MATERIAL SUPPLIED.
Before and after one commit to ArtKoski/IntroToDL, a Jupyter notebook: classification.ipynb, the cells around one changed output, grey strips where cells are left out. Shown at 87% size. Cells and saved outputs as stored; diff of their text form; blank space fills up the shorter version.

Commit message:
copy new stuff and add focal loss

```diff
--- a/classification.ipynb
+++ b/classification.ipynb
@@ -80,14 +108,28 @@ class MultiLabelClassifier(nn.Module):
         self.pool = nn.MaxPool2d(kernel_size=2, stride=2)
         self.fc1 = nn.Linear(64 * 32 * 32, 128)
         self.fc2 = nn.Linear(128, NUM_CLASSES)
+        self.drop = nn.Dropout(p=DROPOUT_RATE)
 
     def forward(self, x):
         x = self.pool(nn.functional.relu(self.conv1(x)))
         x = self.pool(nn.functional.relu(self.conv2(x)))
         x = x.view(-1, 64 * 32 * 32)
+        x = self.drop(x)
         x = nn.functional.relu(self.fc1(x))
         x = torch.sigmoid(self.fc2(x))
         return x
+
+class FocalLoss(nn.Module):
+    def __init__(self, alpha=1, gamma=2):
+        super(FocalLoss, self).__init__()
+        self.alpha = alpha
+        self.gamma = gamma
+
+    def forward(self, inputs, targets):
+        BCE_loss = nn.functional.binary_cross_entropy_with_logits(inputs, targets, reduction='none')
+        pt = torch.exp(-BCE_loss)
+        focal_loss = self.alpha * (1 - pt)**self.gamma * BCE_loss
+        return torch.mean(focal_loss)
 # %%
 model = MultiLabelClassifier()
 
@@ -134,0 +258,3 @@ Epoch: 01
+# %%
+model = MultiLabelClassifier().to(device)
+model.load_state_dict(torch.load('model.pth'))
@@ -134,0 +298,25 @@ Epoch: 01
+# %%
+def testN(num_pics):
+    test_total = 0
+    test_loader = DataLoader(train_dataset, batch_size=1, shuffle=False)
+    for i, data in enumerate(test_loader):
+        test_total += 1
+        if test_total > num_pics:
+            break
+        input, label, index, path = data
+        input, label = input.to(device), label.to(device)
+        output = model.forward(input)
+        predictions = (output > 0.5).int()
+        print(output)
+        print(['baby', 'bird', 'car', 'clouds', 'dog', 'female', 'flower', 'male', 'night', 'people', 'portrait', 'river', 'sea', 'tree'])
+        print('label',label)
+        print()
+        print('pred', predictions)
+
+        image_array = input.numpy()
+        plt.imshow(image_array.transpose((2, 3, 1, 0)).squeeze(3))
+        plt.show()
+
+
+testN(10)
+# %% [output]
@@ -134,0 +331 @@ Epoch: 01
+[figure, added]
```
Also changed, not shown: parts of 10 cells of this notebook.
--
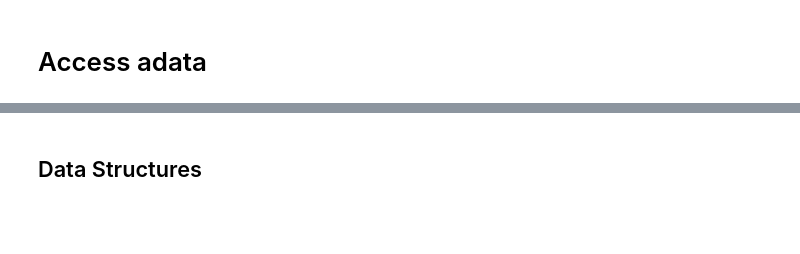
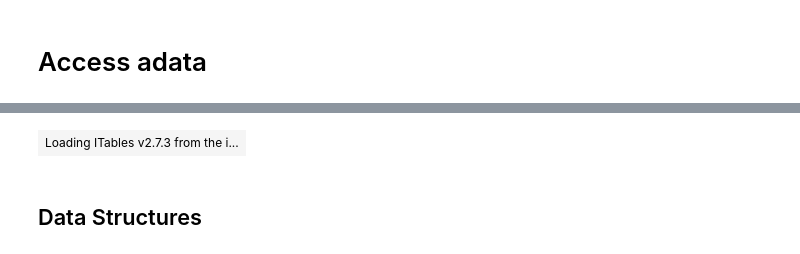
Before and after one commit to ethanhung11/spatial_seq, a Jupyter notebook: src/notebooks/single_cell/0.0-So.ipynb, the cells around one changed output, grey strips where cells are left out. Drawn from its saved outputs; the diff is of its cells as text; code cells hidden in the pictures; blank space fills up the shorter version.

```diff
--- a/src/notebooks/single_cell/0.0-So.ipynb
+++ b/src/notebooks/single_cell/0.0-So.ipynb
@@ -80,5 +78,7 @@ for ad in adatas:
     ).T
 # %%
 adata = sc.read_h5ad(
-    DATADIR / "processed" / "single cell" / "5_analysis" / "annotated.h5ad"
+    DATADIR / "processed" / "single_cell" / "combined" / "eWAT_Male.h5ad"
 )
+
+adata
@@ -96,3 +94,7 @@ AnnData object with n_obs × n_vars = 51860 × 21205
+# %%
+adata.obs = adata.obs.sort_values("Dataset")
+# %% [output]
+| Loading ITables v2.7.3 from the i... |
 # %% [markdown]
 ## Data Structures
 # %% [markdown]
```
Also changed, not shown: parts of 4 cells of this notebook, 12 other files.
==
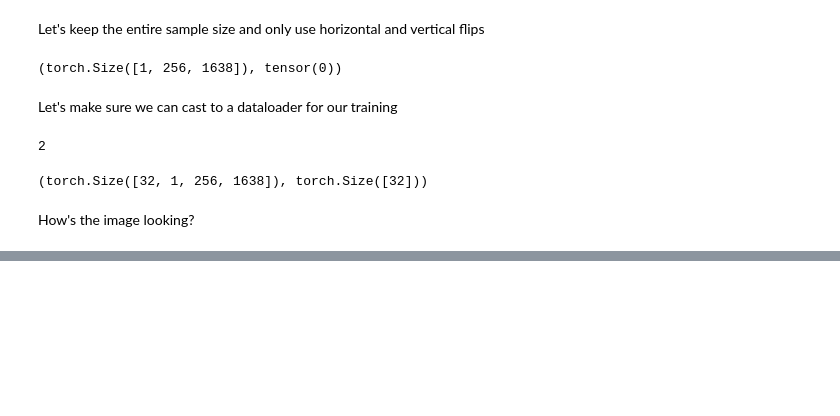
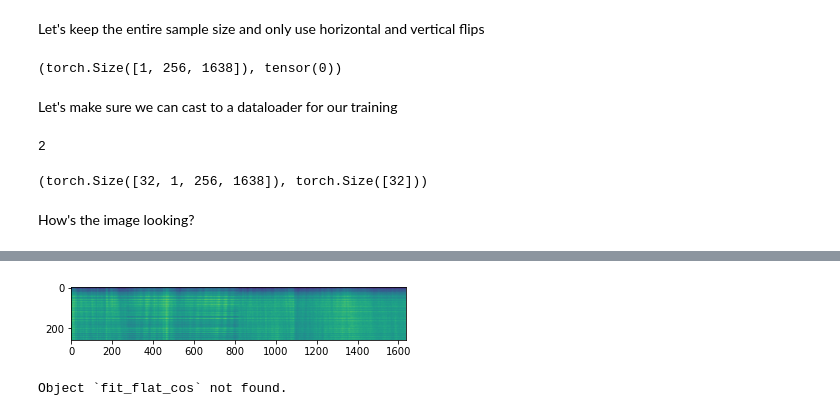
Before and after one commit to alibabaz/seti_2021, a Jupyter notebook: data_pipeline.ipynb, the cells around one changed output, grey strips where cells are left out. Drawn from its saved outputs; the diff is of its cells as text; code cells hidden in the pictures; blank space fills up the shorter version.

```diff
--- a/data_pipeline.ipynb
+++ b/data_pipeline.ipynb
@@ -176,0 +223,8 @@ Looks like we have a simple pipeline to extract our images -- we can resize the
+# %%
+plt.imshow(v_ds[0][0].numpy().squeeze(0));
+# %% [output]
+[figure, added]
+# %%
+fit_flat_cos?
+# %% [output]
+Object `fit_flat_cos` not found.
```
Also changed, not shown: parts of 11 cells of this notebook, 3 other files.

INSTRUCTIONS TO FOLLOW. Write out each line above containing "torch".

SOLUTION TO THIS EXERCISE.
         x = torch.sigmoid(self.fc2(x))
+        pt = torch.exp(-BCE_loss)
+        return torch.mean(focal_loss)
+model.load_state_dict(torch.load('model.pth'))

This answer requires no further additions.